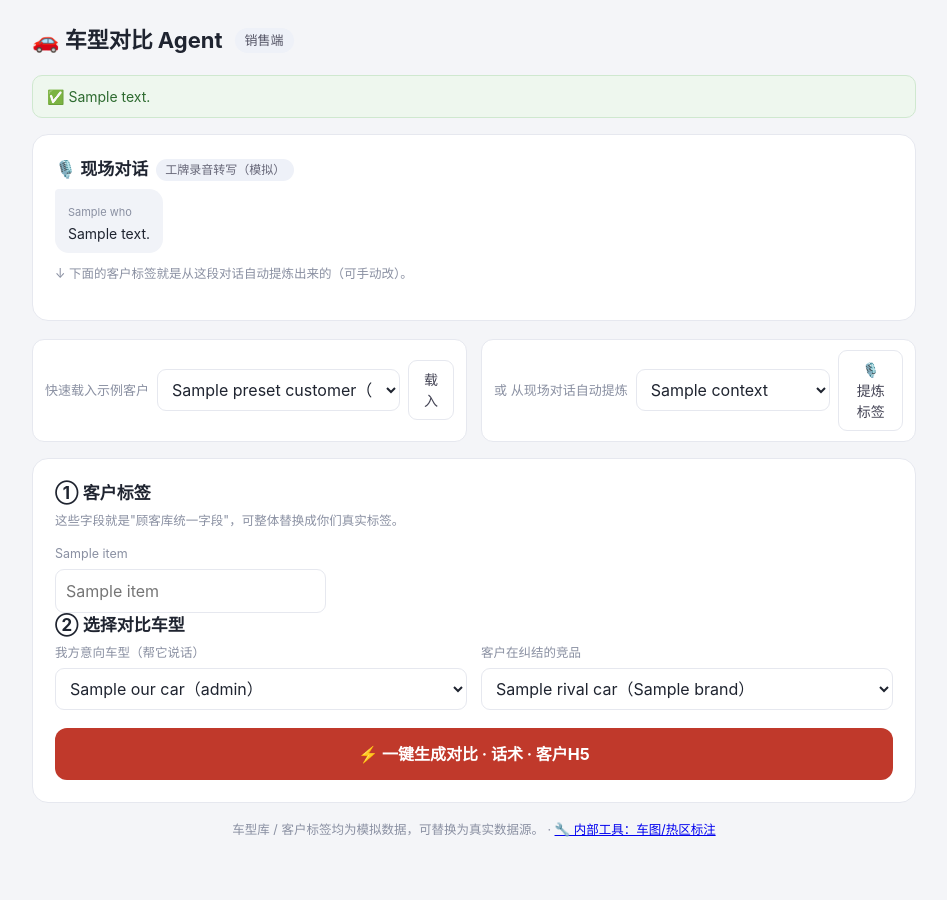
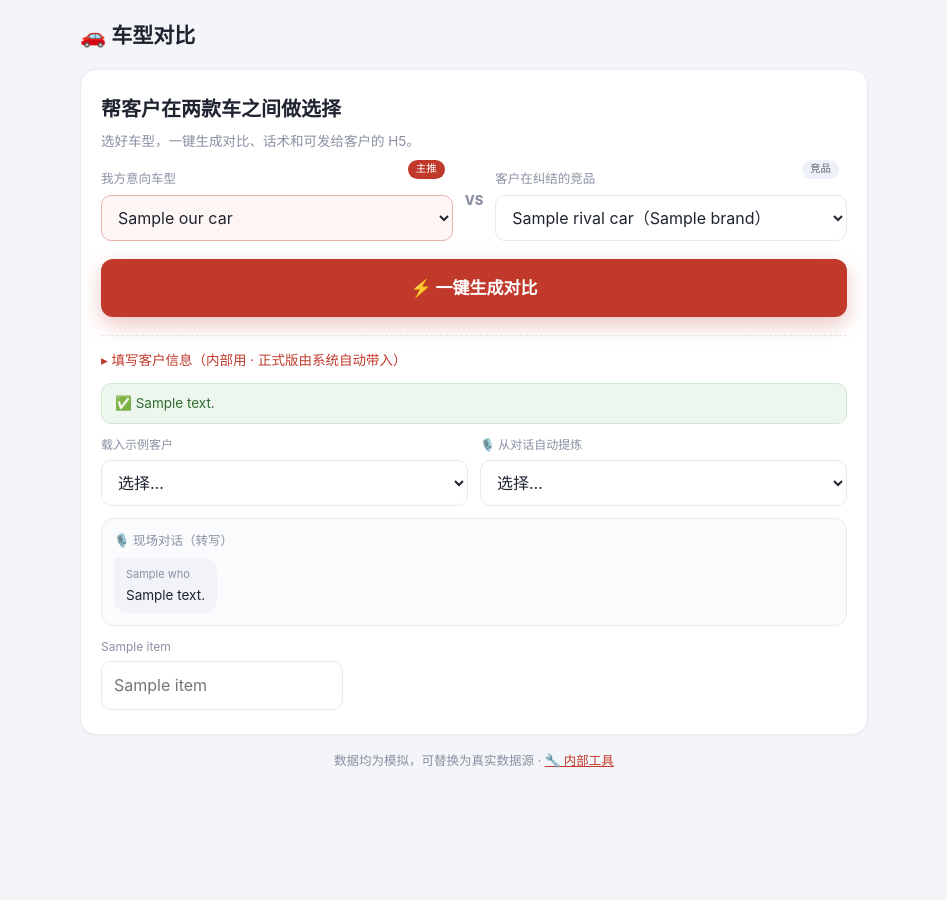
Before and after one commit to Diazzzzzz/Model_Comparison_Agent, a Flask app: template templates/index.html in a window 1280 px wide. Shown: the whole page, without its empty margins (166-1113 px from the left). After the commit the page ends 768 px from the top, so only its background shows below. Run offline with Flask 3, Linux system fonts and the light colour scheme; the template is opened without the code that fills it: most values are stand-ins (such as "Sample title", 1, 10 or a date in 2020).

Commit message:
redesign: 主页(车型前置/客户信息折叠) + 结果页(维度卡片,手机可读+美化) + H5(车垂直居中,居中弹窗pop动画) + 背景图禁人脸

```diff
--- a/agent/image_client.py
+++ b/agent/image_client.py
@@ -20,8 +20,9 @@ def _build_prompt(scene: str) -> str:
     scene = (scene or "a scenic open road at golden hour").strip()
     return (
         f"{scene}. Professional automotive advertisement background plate, "
-        f"empty scene with no vehicles, cinematic natural lighting, golden hour, "
-        f"rich vivid colors, deep depth of field, ultra detailed, photorealistic, 4k"
+        f"empty scenery only, cinematic natural lighting, golden hour, "
+        f"rich vivid colors, deep depth of field, ultra detailed, photorealistic, 4k. "
+        f"No people, no person, no human, no face, no crowd, no vehicles, no car, no text, no logo."
     )
 
 
--- a/static/style.css
+++ b/static/style.css
@@ -1,57 +1,90 @@
-:root{--brand:#c0392b;--ink:#1f2430;--line:#e6e8ef;--muted:#8a90a2;--ours:#c0392b;}
+:root{--brand:#c0392b;--ink:#1f2430;--line:#e8eaf0;--muted:#8a90a2;--ours:#c0392b;--bg:#f4f5f8;}
 *{box-sizing:border-box;margin:0;padding:0}
-body{font-family:-apple-system,"PingFang SC","Microsoft YaHei",sans-serif;background:#f4f5f8;color:var(--ink);line-height:1.5}
-.wrap{max-width:920px;margin:0 auto;padding:24px 18px 60px}
-.topbar{display:flex;align-items:center;gap:12px;margin-bottom:18px;flex-wrap:wrap}
-.topbar h1{font-size:22px}
-.role{background:#eef1f8;color:#556;padding:3px 10px;border-radius:20px;font-size:13px}
-.badge{background:#eef7ee;color:#2e7d32;padding:3px 10px;border-radius:20px;font-size:12px}
+body{font-family:-apple-system,"PingFang SC","Microsoft YaHei",sans-serif;background:var(--bg);color:var(--ink);line-height:1.55}
+.wrap{max-width:820px;margin:0 auto;padding:20px 16px 56px}
+a{color:var(--brand)}
+.topbar{display:flex;align-items:center;gap:10px;margin-bottom:16px;flex-wrap:wrap}
+.topbar h1{font-size:21px}
+.badge{background:#eef7ee;color:#2e7d32;padding:3px 10px;border-radius:20px;font-size:12px;margin-left:auto}
 .badge.mock{background:#fff4e5;color:#b26a00}
-.note{background:#eef7ee;border:1px solid #cfe8cf;color:#2e6b30;padding:10px 14px;border-radius:10px;margin-bottom:16px;font-size:14px}
-.quickfill{display:flex;gap:14px;flex-wrap:wrap;margin-bottom:16px}
-.quickfill .inline{display:flex;align-items:center;gap:8px;background:#fff;border:1px solid var(--line);border-radius:12px;padding:10px 12px;flex:1;min-width:280px}
-.quickfill label{font-size:13px;color:var(--muted);white-space:nowrap}
-select,input{font:inherit;padding:9px 10px;border:1px solid var(--line);border-radius:9px;background:#fff;color:var(--ink);width:100%}
-.card{background:#fff;border:1px solid var(--line);border-radius:16px;padding:22px;margin-bottom:18px}
-.card h2{font-size:17px;margin-bottom:6px;display:flex;align-items:center;gap:8px}
-.hint{font-size:12.5px;color:var(--muted);margin-bottom:14px}
-.grid{display:grid;grid-template-columns:1fr 1fr 1fr;gap:12px}
-.grid2{display:grid;grid-template-columns:1fr 1fr;gap:14px}
+.ghost{background:#fff;border:1px solid var(--line);color:#445;padding:8px 14px;border-radius:9px;text-decoration:none;font-size:14px;cursor:pointer}
+.card{background:#fff;border:1px solid var(--line);border-radius:16px;padding:20px;margin-bottom:16px;box-shadow:0 1px 3px rgba(20,30,60,.04)}
+.hint{font-size:12.5px;color:var(--muted)}
+.foot{text-align:center;color:var(--muted);font-size:12.5px;margin-top:12px}
+select,input{font:inherit;padding:11px 12px;border:1px solid var(--line);border-radius:10px;background:#fff;color:var(--ink);width:100%}
+select:focus,input:focus{outline:none;border-color:var(--brand)}
+button{cursor:pointer;font:inherit}
+.primary{display:inline-block;text-decoration:none;text-align:center;background:var(--brand);color:#fff;border:none;padding:13px 22px;border-radius:12px;font-size:16px;font-weight:700}
+.primary.big{width:100%;padding:16px;font-size:17px;box-shadow:0 8px 20px rgba(192,57,43,.28)}
+.tag{font-size:11.5px;font-weight:400;background:#eef1f8;color:#667;padding:2px 9px;border-radius:20px}
+
+/* ===== 主页 ===== */
+.hero{padding:24px 20px}
+.hero-t{font-size:20px}
+.hero-s{font-size:13.5px;color:var(--muted);margin:6px 0 18px}
+.pickgrid{display:grid;grid-template-columns:1fr auto 1fr;gap:12px;align-items:end;margin-bottom:18px}
+.pick-col{display:flex;flex-direction:column;gap:6px;position:relative}
+.pick-col label{font-size:12.5px;color:var(--muted)}
+.pick-col.ours select{border-color:#e6b3ad;background:#fdf6f5}
+.pick-tag{position:absolute;top:-9px;right:8px;font-size:10.5px;background:#eef1f8;color:#667;padding:1px 8px;border-radius:20px}
+.pick-tag.rival{}
+.pick-col.ours .pick-tag{background:var(--brand);color:#fff}
+.vs-badge{align-self:center;font-size:13px;font-weight:800;color:var(--muted);padding-bottom:10px}
+.custbox{margin-top:18px;border-top:1px dashed var(--line);padding-top:14px}
+.custbox>summary{cursor:pointer;font-size:13.5px;color:#556;list-style:none;user-select:none}
+.custbox>summary::-webkit-details-marker{display:none}
+.custbox[open]>summary{color:var(--brand);margin-bottom:12px}
+.custinner{}
+.note{background:#eef7ee;border:1px solid #cfe8cf;color:#2e6b30;padding:9px 13px;border-radius:10px;margin-bottom:12px;font-size:13.5px}
+.quickfill{display:flex;gap:12px;flex-wrap:wrap;margin-bottom:12px}
+.quickfill .inline{display:flex;flex-direction:column;gap:5px;flex:1;min-width:200px}
+.quickfill label{font-size:12px;color:var(--muted)}
+.grid{display:grid;grid-template-columns:1fr 1fr 1fr;gap:10px;margin-top:4px}
 .field{display:flex;flex-direction:column;gap:5px}
-.field label{font-size:12.5px;color:var(--muted)}
-button{cursor:pointer;font:inherit}
-button.primary,.primary{display:inline-block;text-decoration:none;text-align:center;background:var(--brand);color:#fff;border:none;padding:14px 22px;border-radius:12px;font-size:16px;font-weight:700;margin-top:18px;width:100%}
-button.ghost,.ghost{background:#fff;border:1px solid var(--line);color:#445;padding:8px 14px;border-radius:9px;text-decoration:none;font-size:14px}
-.foot{text-align:center;color:var(--muted);font-size:12.5px;margin-top:10px}
-/* result */
-.summary{background:#fff;border:1px solid var(--line);border-radius:16px;padding:20px;margin-bottom:18px;text-align:center}
-.vs{font-size:20px;font-weight:800;display:flex;gap:14px;justify-content:center;align-items:center}
-.vs .ours{color:var(--ours)} .vs .x{color:var(--muted);font-size:14px} .vs .rival{color:#556}
-.oneline{margin-top:10px;font-size:16px;font-weight:600}
-.who{margin-top:6px;font-size:13px;color:var(--muted)}
-.tag{font-size:12px;font-weight:400;background:#eef1f8;color:#667;padding:2px 9px;border-radius:20px}
-table.cmp{width:100%;border-collapse:collapse;font-size:14px}
-table.cmp th,table.cmp td{border-bottom:1px solid var(--line);padding:11px 10px;text-align:left;vertical-align:top}
-table.cmp th.ours,table.cmp td.ours{color:var(--ours)}
-table.cmp th{font-size:13px;color:#556;background:#fafbfd}
-table.cmp tr.win td.ours{background:#fdf0ee;font-weight:600}
-.dim{font-weight:600;white-space:nowrap}
-.cmt{color:var(--muted);font-size:13px}
-.chip{background:var(--ours);color:#fff;font-size:11px;padding:1px 7px;border-radius:20px;margin-left:4px;white-space:nowrap}
-.chip.amber{background:#e08a00}
-table.cmp tr.weak td.cmt{background:#fff8ec}
-.fb{color:#c77700;font-size:12px;background:#fff2d9;padding:1px 6px;border-radius:6px;margin-right:4px}
-.imgstat{font-size:13px;margin:10px 0 4px;padding:8px 12px;border-radius:9px}
-.imgstat.ok{background:#eef7ee;color:#2e6b30}
-.imgstat.warn{background:#fff4e5;color:#b26a00}
-.imgstat.err{background:#fdeceb;color:#c0392b}
-.talk{background:#fbfaf6;border:1px dashed #e3d9b8;border-radius:12px;padding:16px 18px;font-size:15px;line-height:1.8}
-/* 现场对话气泡 */
-.dialog .chat{display:flex;flex-direction:column;gap:10px;margin:6px 0 12px}
-.bubble{max-width:82%;padding:9px 13px;border-radius:14px;font-size:14px;line-height:1.55}
+.field label{font-size:12px;color:var(--muted)}
+.chatbox{background:#fafbfd;border:1px solid var(--line);border-radius:12px;padding:12px;margin-bottom:12px}
+.chat-h{font-size:12.5px;color:var(--muted);margin-bottom:8px}
+.chat{display:flex;flex-direction:column;gap:8px}
+.bubble{max-width:84%;padding:8px 12px;border-radius:14px;font-size:13.5px;line-height:1.5}
 .bubble .who{display:block;font-size:11px;color:var(--muted);margin-bottom:2px}
 .bubble.cust{align-self:flex-start;background:#f1f3f8;border-top-left-radius:4px}
 .bubble.sales{align-self:flex-end;background:#e8f3ee;border-top-right-radius:4px}
 .bubble.sales .who{text-align:right}
-.h5cta p{font-size:14px;color:#556;margin:8px 0}
-@media(max-width:640px){.grid{grid-template-columns:1fr 1fr}.grid2{grid-template-columns:1fr}}
+
+/* ===== 结果页 ===== */
+.rhero{background:linear-gradient(135deg,#fff,#fdf6f5);border:1px solid var(--line);border-radius:16px;padding:22px 20px;margin-bottom:18px;text-align:center;box-shadow:0 1px 3px rgba(20,30,60,.04)}
+.rvs{font-size:19px;font-weight:800;display:flex;gap:12px;justify-content:center;align-items:center;flex-wrap:wrap}
+.rvs .ours{color:var(--ours)} .rvs .x{color:var(--muted);font-size:13px} .rvs .rival{color:#556}
+.rone{margin-top:12px;font-size:16px;font-weight:700}
+.rwho{margin-top:8px;font-size:12.5px;color:var(--muted)}
+.sec-t{font-size:15px;font-weight:700;margin:0 0 12px;display:flex;align-items:center;gap:8px}
+.dims{display:grid;grid-template-columns:1fr 1fr;gap:12px;margin-bottom:18px}
+.dcard{background:#fff;border:1px solid var(--line);border-radius:14px;padding:14px;box-shadow:0 1px 3px rgba(20,30,60,.04)}
+.dcard.win{border-color:#efc7c1;background:#fefaf9}
+.dcard.weak{background:#fffdf7}
+.dhead{display:flex;align-items:center;justify-content:space-between;gap:8px;margin-bottom:10px}
+.dname{font-size:14.5px;font-weight:700}
+.pill{font-size:11px;padding:2px 9px;border-radius:20px;white-space:nowrap}
+.pill.ok{background:var(--brand);color:#fff}
+.pill.warn{background:#f6e2c2;color:#8a5a12}
+.dvals{display:flex;flex-direction:column;gap:6px;margin-bottom:10px}
+.dv{display:flex;gap:8px;font-size:13.5px;padding:7px 10px;border-radius:9px;background:#fafbfd}
+.dv.ours{background:#fdf0ee}
+.dv .dl{flex:0 0 34px;color:var(--muted);font-size:12px}
+.dv.ours .dl{color:var(--brand)}
+.dv .dvv{flex:1}
+.dcmt{font-size:12.5px;color:#5a606e;line-height:1.6}
+.fb{color:#c77700;font-size:11.5px;background:#fff2d9;padding:1px 6px;border-radius:6px;margin-right:4px}
+.talk{background:#fbfaf6;border:1px dashed #e3d9b8;border-radius:12px;padding:15px 16px;font-size:15px;line-height:1.85}
+.h5cta .hint{margin:6px 0 12px}
+.imgstat{font-size:12.5px;margin-top:12px;padding:8px 12px;border-radius:9px}
+.imgstat.ok{background:#eef7ee;color:#2e6b30}
+.imgstat.warn{background:#fff4e5;color:#b26a00}
+.imgstat.err{background:#fdeceb;color:#c0392b}
+
+@media(max-width:600px){
+  .pickgrid{grid-template-columns:1fr;gap:14px}
+  .vs-badge{padding:0;text-align:center}
+  .grid{grid-template-columns:1fr 1fr}
+  .dims{grid-template-columns:1fr}
+}
--- a/templates/index.html
+++ b/templates/index.html
@@ -3,88 +3,85 @@
 <head>
   <meta charset="utf-8">
   <meta name="viewport" content="width=device-width, initial-scale=1">
-  <title>车型对比 Agent · 销售端</title>
+  <title>车型对比 Agent</title>
   <link rel="stylesheet" href="{{ url_for('static', filename='style.css') }}">
 </head>
 <body>
 <div class="wrap">
   <header class="topbar">
-    <h1>🚗 车型对比 Agent</h1>
-    <span class="role">销售端</span>
-    {% if mock_mode %}<span class="badge mock">演示模式 · 未配 DeepSeek key</span>{% endif %}
+    <h1>🚗 车型对比</h1>
+    {% if mock_mode %}<span class="badge mock">演示模式</span>{% endif %}
   </header>
 
+  <form method="post" action="{{ url_for('generate') }}" class="card hero">
+    <h2 class="hero-t">帮客户在两款车之间做选择</h2>
+    <p class="hero-s">选好车型，一键生成对比、话术和可发给客户的 H5。</p>
+
+    <div class="pickgrid">
+      <div class="pick-col ours">
+        <label>我方意向车型</label>
+        <select name="sel_our">
+          {% for c in our_cars %}<option value="{{ c.name }}" {{ 'selected' if c.name == customer.get('intent_car') else '' }}>{{ c.name }}</option>{% endfor %}
+        </select>
+        <span class="pick-tag">主推</span>
+      </div>
+      <div class="vs-badge">VS</div>
+      <div class="pick-col">
+        <label>客户在纠结的竞品</label>
+        <select name="sel_rival">
+          {% for c in rival_cars %}<option value="{{ c.name }}" {{ 'selected' if c.name == customer.get('rival_car') else '' }}>{{ c.name }}（{{ c.brand }}）</option>{% endfor %}
+        </select>
+        <span class="pick-tag rival">竞品</span>
+      </div>
+    </div>
+
+    <button type="submit" class="primary big">⚡ 一键生成对比</button>
+
+    <details class="custbox" {{ 'open' if note or dialogue else '' }}>
+      <summary>▸ 填写客户信息（内部用 · 正式版由系统自动带入）</summary>
+      <div class="custinner">
         {% if note %}<div class="note">✅ {{ note }}</div>{% endif %}
+        <div class="quickfill">
+          <div class="inline">
+            <label>载入示例客户</label>
+            <select onchange="if(this.value)location.href='?customer_id='+this.value">
+              <option value="">选择…</option>
+              {% for c in preset_customers %}<option value="{{ c.id }}">{{ c.name }}（{{ c.intent_car }} vs {{ c.rival_car }}）</option>{% endfor %}
+            </select>
+          </div>
+          <div class="inline">
+            <label>🎙️ 从对话自动提炼</label>
+            <select onchange="if(this.value)location.href='?ctx_id='+this.value">
+              <option value="">选择…</option>
+              {% for x in contexts %}<option value="{{ x.id }}">{{ x.title }}</option>{% endfor %}
+            </select>
+          </div>
+        </div>
 
         {% if dialogue %}
-  <div class="card dialog">
-    <h2>🎙️ 现场对话 <span class="tag">工牌录音转写（模拟）</span></h2>
+        <div class="chatbox">
+          <div class="chat-h">🎙️ 现场对话（转写）</div>
           <div class="chat">
             {% for line in dialogue %}
-      <div class="bubble {{ 'sales' if line.who == '销售' else 'cust' }}">
-        <span class="who">{{ line.who }}</span>
-        <span class="text">{{ line.text }}</span>
-      </div>
+            <div class="bubble {{ 'sales' if line.who == '销售' else 'cust' }}"><span class="who">{{ line.who }}</span><span class="text">{{ line.text }}</span></div>
             {% endfor %}
           </div>
-    <p class="hint">↓ 下面的客户标签就是从这段对话自动提炼出来的（可手动改）。</p>
         </div>
         {% endif %}
 
-  <div class="quickfill">
-    <form method="get" action="{{ url_for('index') }}" class="inline">
-      <label>快速载入示例客户</label>
-      <select name="customer_id">
-        {% for c in preset_customers %}
-        <option value="{{ c.id }}">{{ c.name }}（{{ c.intent_car }} vs {{ c.rival_car }}）</option>
-        {% endfor %}
-      </select>
-      <button class="ghost">载入</button>
-    </form>
-    <form method="get" action="{{ url_for('index') }}" class="inline">
-      <label>或 从现场对话自动提炼</label>
-      <select name="ctx_id">
-        {% for x in contexts %}
-        <option value="{{ x.id }}">{{ x.title }}</option>
-        {% endfor %}
-      </select>
-      <button class="ghost">🎙️ 提炼标签</button>
-    </form>
-  </div>
-
-  <form method="post" action="{{ url_for('generate') }}" class="card">
-    <h2>① 客户标签</h2>
-    <p class="hint">这些字段就是"顾客库统一字段"，可整体替换成你们真实标签。</p>
         <div class="grid">
           {% for item in schema %}
           <div class="field">
             <label>{{ item.label }}</label>
-        <input name="{{ item.key }}" value="{{ customer.get(item.key, '') }}"
-               placeholder="{{ item.label }}">
+            <input name="{{ item.key }}" value="{{ customer.get(item.key, '') }}" placeholder="{{ item.label }}">
           </div>
           {% endfor %}
         </div>
-
-    <h2>② 选择对比车型</h2>
-    <div class="grid2">
-      <div class="field">
-        <label>我方意向车型（帮它说话）</label>
-        <select name="sel_our">
-          {% for c in our_cars %}<option value="{{ c.name }}" {{ 'selected' if c.name == customer.get('intent_car') else '' }}>{{ c.name }}（{{ c.level }}）</option>{% endfor %}
-        </select>
       </div>
-      <div class="field">
-        <label>客户在纠结的竞品</label>
-        <select name="sel_rival">
-          {% for c in rival_cars %}<option value="{{ c.name }}" {{ 'selected' if c.name == customer.get('rival_car') else '' }}>{{ c.name }}（{{ c.brand }}）</option>{% endfor %}
-        </select>
-      </div>
-    </div>
-
-    <button type="submit" class="primary">⚡ 一键生成对比 · 话术 · 客户H5</button>
+    </details>
   </form>
 
-  <footer class="foot">车型库 / 客户标签均为模拟数据，可替换为真实数据源。 · <a href="{{ url_for('admin') }}">🔧 内部工具：车图/热区标注</a></footer>
+  <footer class="foot">数据均为模拟，可替换为真实数据源 · <a href="{{ url_for('admin') }}">🔧 内部工具</a></footer>
 </div>
 </body>
 </html>
```
Also changed, not shown: templates/h5.html (+32 -33 lines), templates/result.html (+31 -39 lines). Lines whose indentation alone changed are shown as unchanged.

Prompt:
Go through the records and gather the lines that hold "form".

Answer section:
+  <form method="post" action="{{ url_for('generate') }}" class="card hero">
-    <form method="get" action="{{ url_for('index') }}" class="inline">
-    </form>
-    <form method="get" action="{{ url_for('index') }}" class="inline">
-    </form>
-  <form method="post" action="{{ url_for('generate') }}" class="card">
   </form>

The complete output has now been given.